Bil died on November 8, 2011 in his home.
At Ease with the Japanese (c.1942-1945)
Silly Philly (1947-1960)
Channel Chuckles (1954-1977)
The Family Circus (1960-Present)
Bombeck, Erma and Bil Keane. Just Wait Till You Have Children of Your Own! New York: Doubleday, 1971.
Wiersum, Gail. Daddy's Surprise Day. Golden Press, 1980.
Boyce, Jean B. Ask Any Mother. 1991.
Boyce, Jean B. Just Ask Mom. Publisher's Distributing Company, 1996.
Boyce, Jean B. Just Like Home. Evans Book Inc., 2001.
A Special Valentine with The Family Circus. Dir. Walt Kubiak. Writ. Bil Keane. Prod. Cullen-Kasden Productions. NBC, 1978.
A Family Circus Christmas.
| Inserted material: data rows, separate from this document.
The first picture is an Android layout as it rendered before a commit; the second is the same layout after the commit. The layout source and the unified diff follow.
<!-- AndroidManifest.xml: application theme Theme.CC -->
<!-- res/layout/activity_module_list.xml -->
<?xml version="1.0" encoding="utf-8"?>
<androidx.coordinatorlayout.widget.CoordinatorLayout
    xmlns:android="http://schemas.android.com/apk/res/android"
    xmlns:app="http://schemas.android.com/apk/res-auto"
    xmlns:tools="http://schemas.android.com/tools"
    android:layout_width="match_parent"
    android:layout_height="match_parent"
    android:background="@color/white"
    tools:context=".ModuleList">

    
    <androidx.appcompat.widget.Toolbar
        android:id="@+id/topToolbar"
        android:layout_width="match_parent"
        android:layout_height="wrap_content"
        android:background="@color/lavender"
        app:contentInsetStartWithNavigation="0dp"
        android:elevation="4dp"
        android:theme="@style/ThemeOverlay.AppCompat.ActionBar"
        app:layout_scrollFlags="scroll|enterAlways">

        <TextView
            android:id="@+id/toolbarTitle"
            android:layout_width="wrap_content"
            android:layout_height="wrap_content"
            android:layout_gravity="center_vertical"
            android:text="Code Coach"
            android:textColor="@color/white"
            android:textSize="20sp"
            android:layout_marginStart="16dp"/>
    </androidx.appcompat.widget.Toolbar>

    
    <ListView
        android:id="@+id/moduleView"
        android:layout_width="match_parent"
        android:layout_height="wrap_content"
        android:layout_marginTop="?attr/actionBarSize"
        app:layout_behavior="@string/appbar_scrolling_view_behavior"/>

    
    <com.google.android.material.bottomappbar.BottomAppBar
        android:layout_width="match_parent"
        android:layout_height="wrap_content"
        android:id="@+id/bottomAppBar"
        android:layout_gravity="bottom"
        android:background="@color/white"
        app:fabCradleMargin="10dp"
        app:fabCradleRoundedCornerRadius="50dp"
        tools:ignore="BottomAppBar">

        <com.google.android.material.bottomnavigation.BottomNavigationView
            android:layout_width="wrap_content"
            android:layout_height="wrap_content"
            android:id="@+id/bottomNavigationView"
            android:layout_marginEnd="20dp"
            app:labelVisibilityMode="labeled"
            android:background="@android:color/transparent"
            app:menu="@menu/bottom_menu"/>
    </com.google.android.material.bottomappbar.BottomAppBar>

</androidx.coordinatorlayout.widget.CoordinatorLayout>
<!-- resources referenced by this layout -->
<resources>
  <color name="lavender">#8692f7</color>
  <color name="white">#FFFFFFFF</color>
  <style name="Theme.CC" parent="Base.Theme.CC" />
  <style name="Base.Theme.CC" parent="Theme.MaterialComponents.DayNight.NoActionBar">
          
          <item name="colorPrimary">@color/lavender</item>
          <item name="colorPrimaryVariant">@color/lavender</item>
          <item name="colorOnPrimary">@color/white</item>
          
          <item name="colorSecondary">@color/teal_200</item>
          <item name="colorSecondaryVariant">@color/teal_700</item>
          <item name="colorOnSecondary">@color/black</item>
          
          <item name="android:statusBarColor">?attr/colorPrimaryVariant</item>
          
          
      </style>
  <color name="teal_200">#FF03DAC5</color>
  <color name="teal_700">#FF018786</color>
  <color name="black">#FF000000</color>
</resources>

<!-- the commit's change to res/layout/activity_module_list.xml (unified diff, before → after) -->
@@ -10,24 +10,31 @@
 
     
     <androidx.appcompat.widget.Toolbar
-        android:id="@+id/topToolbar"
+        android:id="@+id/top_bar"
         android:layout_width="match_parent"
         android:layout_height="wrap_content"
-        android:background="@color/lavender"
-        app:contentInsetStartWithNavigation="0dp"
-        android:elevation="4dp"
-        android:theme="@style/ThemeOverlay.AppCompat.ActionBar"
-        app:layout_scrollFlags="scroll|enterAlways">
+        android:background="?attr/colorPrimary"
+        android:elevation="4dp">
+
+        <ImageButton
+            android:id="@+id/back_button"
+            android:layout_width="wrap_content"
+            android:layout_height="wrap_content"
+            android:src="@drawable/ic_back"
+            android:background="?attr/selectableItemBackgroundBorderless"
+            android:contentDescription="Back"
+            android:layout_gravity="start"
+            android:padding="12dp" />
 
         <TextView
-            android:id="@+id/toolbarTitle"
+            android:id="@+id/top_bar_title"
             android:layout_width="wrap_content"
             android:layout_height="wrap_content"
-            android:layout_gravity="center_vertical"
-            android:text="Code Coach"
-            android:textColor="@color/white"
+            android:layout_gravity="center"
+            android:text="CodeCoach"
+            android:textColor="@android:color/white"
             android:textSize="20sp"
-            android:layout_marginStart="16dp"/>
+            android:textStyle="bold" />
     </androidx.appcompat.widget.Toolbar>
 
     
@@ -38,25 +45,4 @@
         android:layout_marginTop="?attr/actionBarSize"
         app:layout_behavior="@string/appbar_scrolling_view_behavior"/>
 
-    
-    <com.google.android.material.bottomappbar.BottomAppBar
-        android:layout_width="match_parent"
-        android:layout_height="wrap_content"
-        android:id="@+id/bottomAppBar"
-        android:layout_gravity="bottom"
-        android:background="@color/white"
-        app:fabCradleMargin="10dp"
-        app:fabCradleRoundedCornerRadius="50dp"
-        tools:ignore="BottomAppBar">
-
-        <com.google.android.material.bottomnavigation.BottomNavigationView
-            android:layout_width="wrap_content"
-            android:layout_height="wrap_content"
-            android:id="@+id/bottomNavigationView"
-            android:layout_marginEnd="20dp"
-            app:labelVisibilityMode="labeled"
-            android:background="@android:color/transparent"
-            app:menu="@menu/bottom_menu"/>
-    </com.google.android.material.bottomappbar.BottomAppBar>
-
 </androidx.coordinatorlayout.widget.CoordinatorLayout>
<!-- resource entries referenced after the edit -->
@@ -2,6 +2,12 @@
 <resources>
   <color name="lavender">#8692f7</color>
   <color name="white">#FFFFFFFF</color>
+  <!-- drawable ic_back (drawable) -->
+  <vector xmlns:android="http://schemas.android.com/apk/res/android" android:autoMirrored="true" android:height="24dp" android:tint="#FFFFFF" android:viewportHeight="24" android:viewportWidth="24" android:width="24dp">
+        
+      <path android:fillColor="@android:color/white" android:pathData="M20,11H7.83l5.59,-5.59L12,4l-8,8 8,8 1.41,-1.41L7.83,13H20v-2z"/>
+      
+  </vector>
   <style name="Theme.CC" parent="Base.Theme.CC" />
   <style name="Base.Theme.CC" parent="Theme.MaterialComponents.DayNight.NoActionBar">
Dir. Walt Kubiak. Writ. Bil Keane. Prod. Cullen-Kasden Productions. NBC, 1979.
A Family Circus Easter. Dir. Walt Kubiak. Writ. Bil Keane. Prod. Cullen-Kasden Productions. NBC, 1982.
Keane, Bil. "About the Cartoonist." KingFeatures.com. 1 Dec. 2000. 31 May 2007..
Keane, Bil. "Life and Times of Bil What'sisname." FamilyCircus.com. 7 Oct. 2004. 31 May 2007. <http://familycircus.com/life-and-times-of-bil-whats-his-name/>.
Lause, Kevin. The Family Circus. St. James Encyclopedia of Popular Culture. Ed. Sara Pendergast and Tom Pendergast. Vol. 2. Detroit: St. James Press, 2000. 61-62. Gale Virtual Reference Library. Web. 13 Sep. 2011.
Tobin, Suzanne. "Comics: Meet the Artist." Washingtonpost.com: Live Online. 1 Mar. 2002. 1 Jun. 2007.